The kidneys are bean-shaped organs located in the back of the abdominal cavity and are involved in numerous regulatory activities within the body, including the removal of waste products, regulating electrolyte levels, maintaining an acid-base balance, and managing a balance between water and salt to help regulate blood pressure. These organs filter blood and remove water-soluble waste products, which are later excreted as components of urine. Beyond this, the kidneys produce important hormones, such as erythropoietin and calcitriol, and the enzyme renin. The number of individuals needing kidney transplants due to poor kidney function is increasing at a startling rate, with demand far exceeding supply. A kidney transplant is frequently the best remedy for kidney failure; however, the wait for a kidney is typically a few years.

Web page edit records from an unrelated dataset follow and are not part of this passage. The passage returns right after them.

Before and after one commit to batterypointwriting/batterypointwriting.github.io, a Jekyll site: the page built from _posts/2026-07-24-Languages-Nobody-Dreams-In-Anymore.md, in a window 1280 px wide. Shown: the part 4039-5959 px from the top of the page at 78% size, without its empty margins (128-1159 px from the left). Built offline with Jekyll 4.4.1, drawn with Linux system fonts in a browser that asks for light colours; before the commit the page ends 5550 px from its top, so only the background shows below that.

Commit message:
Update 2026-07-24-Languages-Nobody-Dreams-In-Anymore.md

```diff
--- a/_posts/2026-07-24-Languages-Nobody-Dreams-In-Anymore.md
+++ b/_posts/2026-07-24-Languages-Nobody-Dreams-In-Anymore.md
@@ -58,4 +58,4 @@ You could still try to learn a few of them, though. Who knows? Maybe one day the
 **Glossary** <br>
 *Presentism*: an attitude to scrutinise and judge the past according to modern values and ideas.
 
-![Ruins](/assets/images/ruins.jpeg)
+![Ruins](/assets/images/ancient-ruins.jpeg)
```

Image Source: Science Photo Library
In previous studies, researchers have grown functional kidneys from pluripotent stem cells; however, the lack of a urine-excretion pathway caused urine-build-up and prevented the kidneys from functioning properly and reaching their desired size. This condition of kidney-swelling due to urine build-up is known as hydronephrosis, a word which comes from the prefix hydro-, meaning water, and nephros, the Ancient Greek word for kidney. Hydronephrosis, depending on the cause and severity of the blockage, can lead to general pain, pain during urination, nausea, or fever. Severe cases can lead to kidney damage and must be treated with dialysis or a kidney transplant, thus canceling out the intended benefits of a kidney transplant in the first place. In attempting to grow kidneys with the ability to excrete urine, researchers experimented with stem cells and 3-D printing of kidneys.
However, a new study was published in PNAS, revolving around a novel system for urine excretion. Known as the stepwise peristaltic ureter system, this novel system involved transplanting an embryonic kidney and bladder into adult rats or pigs. When connected to the host animal’s original bladder, hydronephrosis was successfully avoided. Urine was produced in the new kidneys of these animals and the urine passed first into the transplanted bladder and second into the original bladder.
This research took approximately five years to reach fruition and human trials are still years away. However, the researchers would ideally inject human stem cells into genetically modified pig embryos that have been engineered not to grow their own kidneys. These kidneys would be made of human cells and would also have blood vessels that are similar to humans’, decreasing the likelihood that the kidneys would be rejected upon transplantation.
Featured Image Source: Wild pig embryo, 10mm stage by Carolina Biological Supply Company